It’s clearly just an intro, as they break into a more composed section after a while, but it doesn’t fare much better – holding your instrument in front of your head like a rockstar doesn’t negate the monotony of three guitars playing pretty much the same thing for five minutes. A little research into Circle has revealed that they build a lot of their work on repetition, which is fair enough – they’ve also been around in one form or another since 2001 and have put out an insane amount of output – but it really does nothing for me.

An analogy jumps into my mind during the hour or so-long set – that it sounds like a hippy space opera; Flash Gordon played by a Led Zeppelin cover band – and whilst that amused me at the time, it’s more depressing now. Many others enjoyed them immensely, but between the somewhat bizarre stage antics, the mid-set costume change (from Cyberdog employee to black metal bondage gear in one case) and the unfamiliarity, it just all felt very pretentious, and that doesn’t sit well.

The main event causes a swell in the crowd in front of the stage itself, and the excitement is palpable as the four members of Old Man Gloom take the stage. They begin with Christmas‘ iconic opening track “Gift“; its strummed intro breaking into one of the heaviest riffs I’ve heard live in a while. This sets the stage for the rest of the performance; it’s a full plate of riffmosas, riff sauce,  riff salad and then a big slice of riffnoffee pie for dessert.

OMG are also incredibly loud. LOUD in caps in fact; the guy to my left, despite rocking out, had his fingers in his ears throughout nearly the whole hour or so that they played, and even with my earplugs, I had a bit of ringing in mine for the rest of the night. Whilst damaging for those without the foresight to protect their hearing, the volume serves to increase the power of each crushing passage. Tracks like “Skullstorm“, “Sleeping With Snakes” and “Hot Salvation” are phenomenal to behold, and even the ‘respites’ of feedback and electronic laden passages leave you with goosebumps.

The shared vocals between the wild-haired Aaron Turner, bassist Caleb Schofield and Nate Newton are caustic and biting, and Santos Montano is an absolute monster behind his kit, leading the charge and accenting in equal measure.

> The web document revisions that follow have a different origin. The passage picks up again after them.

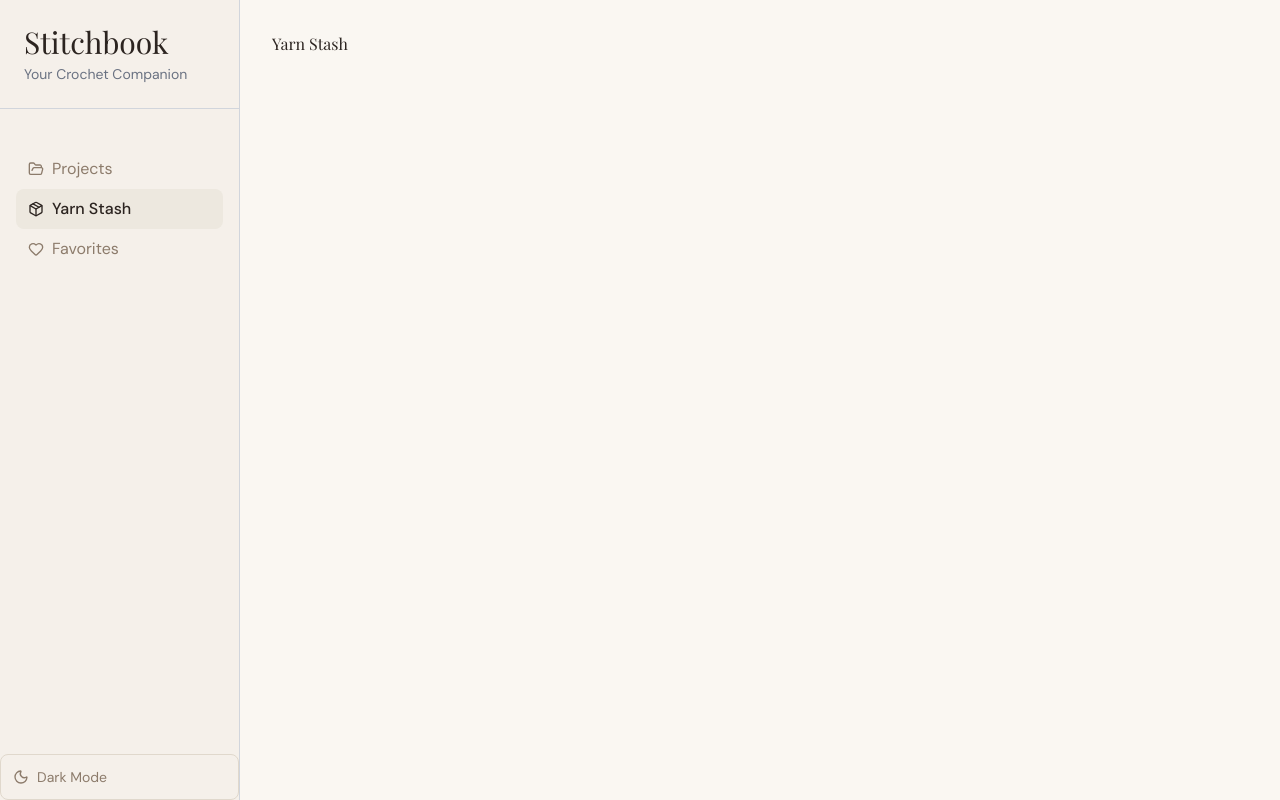
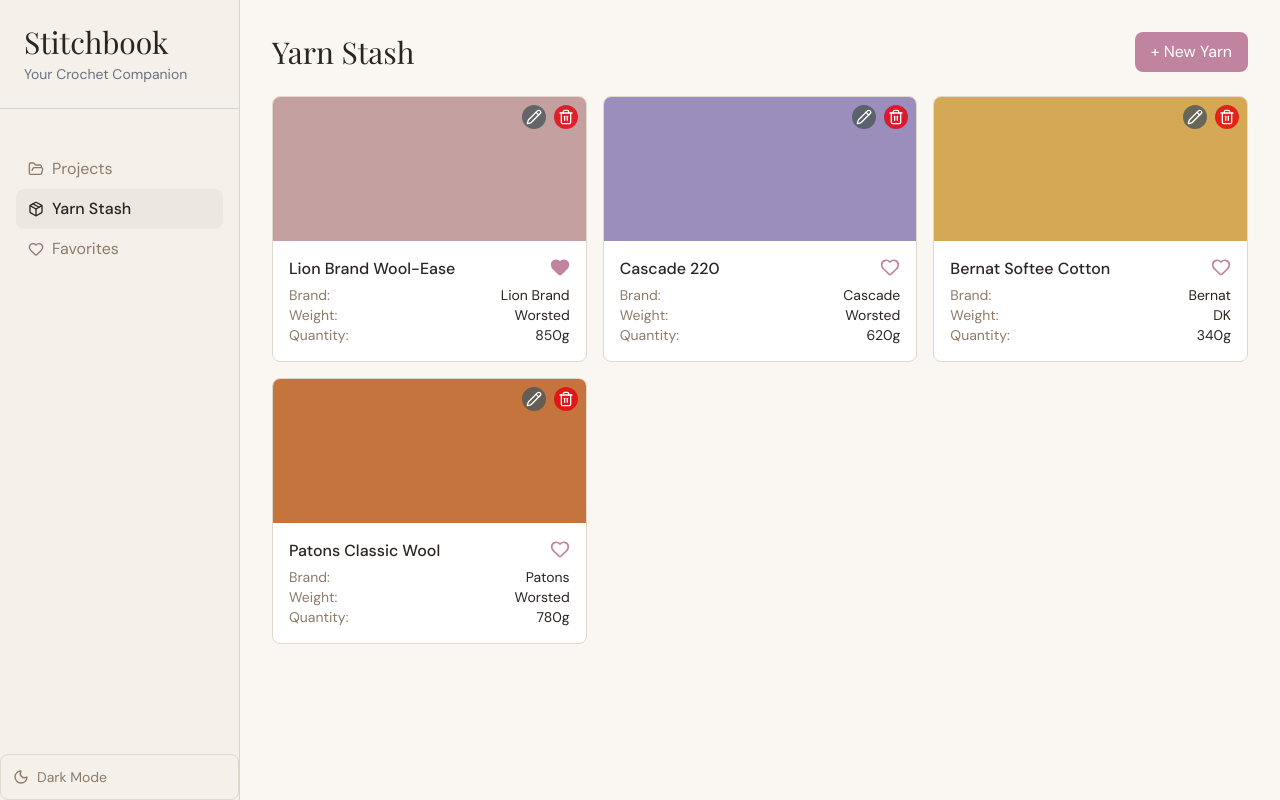
Before and after one commit to janeta1/crochet-app, a React (Vite) app: page /yarn-stash in a window 1280 px wide. Built offline with nearby package versions, Linux system fonts and the light colour scheme.

Commit message:
Add yarn stash page and yarn card

```diff
--- a/src/components/ProjectCard.jsx
+++ b/src/components/ProjectCard.jsx
@@ -29,7 +29,7 @@
       <div className="p-4">
         <div className="flex justify-between items-start mb-1">
           <p className="font-medium text-text-primary">{project.name}</p>
-          <button className="text-accent hover hover:text-accent-hover" onClick={(e) => {
+          <button className="text-accent hover:text-accent-hover" onClick={(e) => {
             e.stopPropagation(); // Prevent card click
             onFavoriteToggle();
           }}>
--- /dev/null
+++ b/src/components/YarnCard.jsx
@@ -0,0 +1,47 @@
+import { Trash2, Pencil, Heart } from "lucide-react";
+
+function YarnCard({ yarn, onDelete, onEdit, onFavoriteToggle }) {
+  return (
+    <div className="bg-bg-card rounded-lg overflow-hidden cursor-pointer border border-border hover:shadow-lg transition-shadow duration-200">
+      <div className="relative">
+        <div className="h-36 w-full" style={{ backgroundColor: yarn.color }} />
+        <div className="flex gap-2">
+          <button className="absolute top-2 right-10 bg-mist-600/80 rounded-full p-1 ">
+            <Pencil size={16} className="text-white" />
+          </button>
+          <button
+            className="absolute top-2 right-2 bg-red-600/80 rounded-full p-1"
+          >
+            <Trash2 size={16} className="text-white" />
+          </button>
+        </div>
+      </div>
+
+      {/* yarn info */}
+      <div className="p-4">
+        <div className="flex justify-between mb-1 items-start">
+          <p className="font-medium text-text-primary">{yarn.name}</p>
+          <button className="text-accent hover:text-accent-hover">
+            <Heart size={20} fill={yarn.isFavorite ? "currentColor" : "none"} />
+          </button>
+        </div>
+
+        <div className="flex justify-between items-center">
+          <p className="text-sm text-text-secondary">Brand:</p>
+          <p className="text-sm text-text-primary">{yarn.brand}</p>
+        </div>
+
+        <div className="flex justify-between items-center">
+          <p className="text-sm text-text-secondary">Weight:</p>
+          <p className="text-sm text-text-primary">{yarn.weight}</p>
+        </div>
+
+        <div className="flex justify-between items-center">
+          <p className="text-sm text-text-secondary">Quantity:</p>
+          <p className="text-sm text-text-primary">{yarn.quantity}g</p>
+        </div>
+      </div>
+    </div>
+  );
+}
+export default YarnCard;
--- /dev/null
+++ b/src/data/sampleYarns.js
@@ -0,0 +1,38 @@
+export const sampleYarns = [
+  {
+    id: '1',
+    name: 'Lion Brand Wool-Ease',
+    brand: 'Lion Brand',
+    color: '#C4A0A0',
+    weight: 'Worsted',
+    quantity: 850,
+    isFavorite: true,
+  },
+  {
+    id: '2',
+    name: 'Cascade 220',
+    brand: 'Cascade',
+    color: '#9B8EBD',
+    weight: 'Worsted',
+    quantity: 620,
+    isFavorite: false,
+  },
+  {
+    id: '3',
+    name: 'Bernat Softee Cotton',
+    brand: 'Bernat',
+    color: '#D4A855',
+    weight: 'DK',
+    quantity: 340,
+    isFavorite: false,
+  },
+  {
+    id: '4',
+    name: 'Patons Classic Wool',
+    brand: 'Patons',
+    color: '#C4743C',
+    weight: 'Worsted',
+    quantity: 780,
+    isFavorite: false,
+  }
+]
--- a/src/pages/YarnStashPage.jsx
+++ b/src/pages/YarnStashPage.jsx
@@ -1,5 +1,31 @@
+import YarnCard from "../components/YarnCard";
+import { sampleYarns } from "../data/sampleYarns";
+import { useState } from "react";
+
 function YarnStashPage() {
-  return <h1>Yarn Stash</h1>;
+  const [yarns, setYarns] = useState(sampleYarns);
+
+  return (
+    <div>
+      <div className="flex justify-between items-center mb-6">
+        <h2 className="text-3xl">Yarn Stash</h2>
+        <button
+          className="bg-accent text-white px-4 py-2 rounded-lg hover:bg-accent-hover"
+        >
+          + New Yarn
+        </button>
+      </div>
+
+      <div className="grid grid-cols-1 sm:grid-cols-2 lg:grid-cols-3 gap-4">
+        {yarns.map((yarn) => (
+          <YarnCard
+            key={yarn.id}
+            yarn={yarn}
+          />
+        ))}
+      </div>
+    </div>
+  )
 }
 
 export default YarnStashPage;
```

It’s a real delight to see these songs come to life on stage. For long time British fans, this is the culmination of a decade of waiting, and it doesn’t disappoint one iota. Hopefully not so long next time, and “bring it on motherfucker” indeed.